In April 2015, the effects could also be seen on land, with a bout of strange weather in the US being linked to the higher ocean temperatures, and the increased temperatures saw a massive toxic algal bloom stretch along the entire US West Coast.
"I can't truly give an explanation of what is going on right now," marine ecologist Jaime Jahncke from conservation group, Point Blue, said in late 2015.
Jaffe and his team have been monitoring ozone levels over the US since 2004, and happened to noticed a bizarre spike in 2015. They wondered if the crazy events linked to the blob that year could also have been driving this massive boost in ozone.
"At first we were like 'Whoa, maybe we made a mistake.' We looked at our sensors to see if we made an error in the calibration. But we couldn't find any mistakes," Jaffe says in a press statement.
"Then I looked at other ozone data from around the Pacific Northwest, and everybody was high that year."
To see if there was a connection, the team mapped the lifespan of the blob in unprecedented detail, using multiple satellites positioned all over the globe to track temperature fluctuations on the Pacific Ocean's surface between 2014 and 2016.
They then went back and compared the events to sea-surface temperature records dating back to 1910, and what they found was unlike any natural phenomenon ever seen in recorded history.
"This phenomenon is something new," one of the team, Chelle Gentemann from Earth and Space Research in Seattle, told National Geographic.
"From that entire record, this event is unprecedented in magnitude and duration. There's just nothing like it in our historical record."
They found that the effects of the blob on land - warmer temperatures, low cloud cover, and calmer air - actually combined to produce extra ozone, and by June 2015, this had pushed ozone levels to between 3 and 13 parts per billion higher than average over the northwestern US.
Certain areas with already high ozone levels, such as Salt Lake City and Sacramento, saw their ozone pushed above federally allowed limits.
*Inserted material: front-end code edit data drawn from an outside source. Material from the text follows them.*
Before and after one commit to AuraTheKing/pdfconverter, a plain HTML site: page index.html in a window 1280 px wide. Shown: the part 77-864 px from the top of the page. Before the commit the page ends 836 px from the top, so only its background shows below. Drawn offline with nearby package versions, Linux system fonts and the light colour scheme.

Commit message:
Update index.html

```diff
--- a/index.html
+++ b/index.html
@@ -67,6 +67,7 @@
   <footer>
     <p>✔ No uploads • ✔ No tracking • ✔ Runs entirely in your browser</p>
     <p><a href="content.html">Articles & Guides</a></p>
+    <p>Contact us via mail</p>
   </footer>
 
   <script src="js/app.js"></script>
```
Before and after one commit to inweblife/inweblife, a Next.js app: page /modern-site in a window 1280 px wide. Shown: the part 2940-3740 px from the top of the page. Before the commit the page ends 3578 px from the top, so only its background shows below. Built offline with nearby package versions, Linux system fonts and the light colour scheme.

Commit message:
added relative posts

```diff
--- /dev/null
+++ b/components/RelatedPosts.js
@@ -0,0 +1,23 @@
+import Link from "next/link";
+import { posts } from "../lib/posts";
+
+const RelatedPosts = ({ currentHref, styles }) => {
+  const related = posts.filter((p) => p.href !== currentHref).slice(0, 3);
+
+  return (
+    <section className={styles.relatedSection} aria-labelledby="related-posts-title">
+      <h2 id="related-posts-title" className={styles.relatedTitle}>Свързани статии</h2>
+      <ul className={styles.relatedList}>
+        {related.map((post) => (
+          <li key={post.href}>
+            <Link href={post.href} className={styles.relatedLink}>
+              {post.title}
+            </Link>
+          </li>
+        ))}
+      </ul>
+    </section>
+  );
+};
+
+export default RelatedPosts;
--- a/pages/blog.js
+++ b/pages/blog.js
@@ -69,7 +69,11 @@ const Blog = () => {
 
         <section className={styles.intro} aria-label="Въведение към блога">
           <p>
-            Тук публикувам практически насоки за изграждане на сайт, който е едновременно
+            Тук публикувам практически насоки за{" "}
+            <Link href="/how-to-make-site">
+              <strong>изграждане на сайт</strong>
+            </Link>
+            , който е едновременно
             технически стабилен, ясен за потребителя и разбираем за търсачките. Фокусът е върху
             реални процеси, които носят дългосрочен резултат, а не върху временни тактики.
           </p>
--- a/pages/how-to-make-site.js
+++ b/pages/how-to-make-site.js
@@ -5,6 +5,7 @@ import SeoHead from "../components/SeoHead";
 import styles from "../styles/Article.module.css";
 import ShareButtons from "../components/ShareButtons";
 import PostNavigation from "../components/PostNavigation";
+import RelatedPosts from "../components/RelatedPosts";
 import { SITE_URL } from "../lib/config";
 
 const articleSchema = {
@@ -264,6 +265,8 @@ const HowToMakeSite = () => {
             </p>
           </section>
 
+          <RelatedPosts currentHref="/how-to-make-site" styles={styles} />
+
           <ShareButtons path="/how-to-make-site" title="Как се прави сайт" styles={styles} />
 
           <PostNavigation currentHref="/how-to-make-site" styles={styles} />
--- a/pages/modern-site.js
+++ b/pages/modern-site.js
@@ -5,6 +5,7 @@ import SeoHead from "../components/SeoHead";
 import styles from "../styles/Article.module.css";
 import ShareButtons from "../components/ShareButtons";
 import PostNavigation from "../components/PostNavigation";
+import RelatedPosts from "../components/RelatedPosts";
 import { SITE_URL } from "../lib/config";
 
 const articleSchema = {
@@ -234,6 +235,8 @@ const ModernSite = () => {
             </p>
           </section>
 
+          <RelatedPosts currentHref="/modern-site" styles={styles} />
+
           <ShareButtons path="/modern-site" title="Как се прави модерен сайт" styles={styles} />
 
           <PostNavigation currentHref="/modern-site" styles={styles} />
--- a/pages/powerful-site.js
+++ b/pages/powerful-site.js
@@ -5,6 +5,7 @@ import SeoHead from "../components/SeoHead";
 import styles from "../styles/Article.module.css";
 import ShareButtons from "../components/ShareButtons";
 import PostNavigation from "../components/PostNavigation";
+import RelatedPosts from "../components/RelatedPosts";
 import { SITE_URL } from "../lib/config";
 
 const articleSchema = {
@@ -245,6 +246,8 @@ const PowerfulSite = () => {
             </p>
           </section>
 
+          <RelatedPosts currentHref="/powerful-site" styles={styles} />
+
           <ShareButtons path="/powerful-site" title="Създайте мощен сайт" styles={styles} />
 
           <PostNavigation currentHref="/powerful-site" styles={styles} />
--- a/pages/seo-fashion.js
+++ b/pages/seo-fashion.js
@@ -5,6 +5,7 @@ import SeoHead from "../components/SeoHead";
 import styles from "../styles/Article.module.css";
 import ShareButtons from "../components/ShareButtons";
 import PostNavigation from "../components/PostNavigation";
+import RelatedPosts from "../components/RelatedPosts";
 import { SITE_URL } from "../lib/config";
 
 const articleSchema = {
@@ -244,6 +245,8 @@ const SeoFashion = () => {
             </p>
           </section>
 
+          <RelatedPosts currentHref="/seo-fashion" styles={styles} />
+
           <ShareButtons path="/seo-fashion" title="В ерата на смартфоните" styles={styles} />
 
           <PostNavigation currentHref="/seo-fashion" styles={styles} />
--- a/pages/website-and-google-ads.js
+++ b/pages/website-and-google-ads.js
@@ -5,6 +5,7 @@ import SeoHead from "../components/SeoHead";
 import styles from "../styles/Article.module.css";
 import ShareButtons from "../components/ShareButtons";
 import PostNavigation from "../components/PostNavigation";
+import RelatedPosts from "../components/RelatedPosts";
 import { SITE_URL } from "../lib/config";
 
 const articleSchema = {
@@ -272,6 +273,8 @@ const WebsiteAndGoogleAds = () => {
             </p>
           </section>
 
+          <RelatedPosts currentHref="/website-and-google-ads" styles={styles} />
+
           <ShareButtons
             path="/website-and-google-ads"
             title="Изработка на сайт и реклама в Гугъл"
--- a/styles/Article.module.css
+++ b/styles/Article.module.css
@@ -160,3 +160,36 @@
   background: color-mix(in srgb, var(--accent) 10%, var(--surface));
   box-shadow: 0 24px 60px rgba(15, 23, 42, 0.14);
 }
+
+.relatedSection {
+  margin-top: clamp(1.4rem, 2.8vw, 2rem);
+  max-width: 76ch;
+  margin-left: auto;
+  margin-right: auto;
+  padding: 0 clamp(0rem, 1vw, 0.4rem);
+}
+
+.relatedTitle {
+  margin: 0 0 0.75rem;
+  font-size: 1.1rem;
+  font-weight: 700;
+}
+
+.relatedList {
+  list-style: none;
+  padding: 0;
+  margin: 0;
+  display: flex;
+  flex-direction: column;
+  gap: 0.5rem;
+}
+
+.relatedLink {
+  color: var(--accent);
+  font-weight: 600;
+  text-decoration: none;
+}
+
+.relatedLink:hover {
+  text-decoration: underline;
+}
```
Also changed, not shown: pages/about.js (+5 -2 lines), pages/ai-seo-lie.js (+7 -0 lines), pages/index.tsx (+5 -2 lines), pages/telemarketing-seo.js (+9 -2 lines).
"Washington and Oregon was really the bullseye for the whole thing, because of the location of the winds," Jaffe explains.
"Salt Lake City and Sacramento were on the edge of this event, but because their ozone is typically higher, those cities felt some of the more acute effects."
So how does something in the ocean affect our ozone levels?
Under normal conditions, winds along the West Coast run along the surface of the ocean, and push the top layer away from the coast. This allows the colder water below to take its place, bringing vital nutrients with it, and balancing out the temperature.
But the team found that during the blob's peak, the increased temperatures on the surface of the ocean had caused the air above heat up and stagnate. This weakened the coastal winds so much, they were no longer able to push the warm top layer of the Pacific away from the shoreline.
And with no upwelling of cool water, the high temperatures remained, and together with a lack of clouds, this allowed the chemical reaction that produces ozone - solar ultraviolet radiation (sunlight) breaking down oxygen molecules - to kick things up a notch.
"Temperatures were high, and it was much less cloudy than normal, both of which trigger ozone production," says Jaffe.
"And because of that high-pressure system off the coast, the winds were much lower than normal. Winds blow pollution away, but when they don't blow, you get stagnation and the pollution is higher."
While the ozone spike was only temporary, the team says we should take this as a warning for the future - researchers already knew there was a connection between higher atmospheric temperatures and ozone production, but now we know that sea-surface temperatures can affect it too.
And with ozone pollution known to cause serious respiratory dysfunction, including aggravating pneumonia, asthma, and bronchitis, we'd better be prepared for when something like the blob rears its head once more.
The research has been published in Geophysical Research Letters.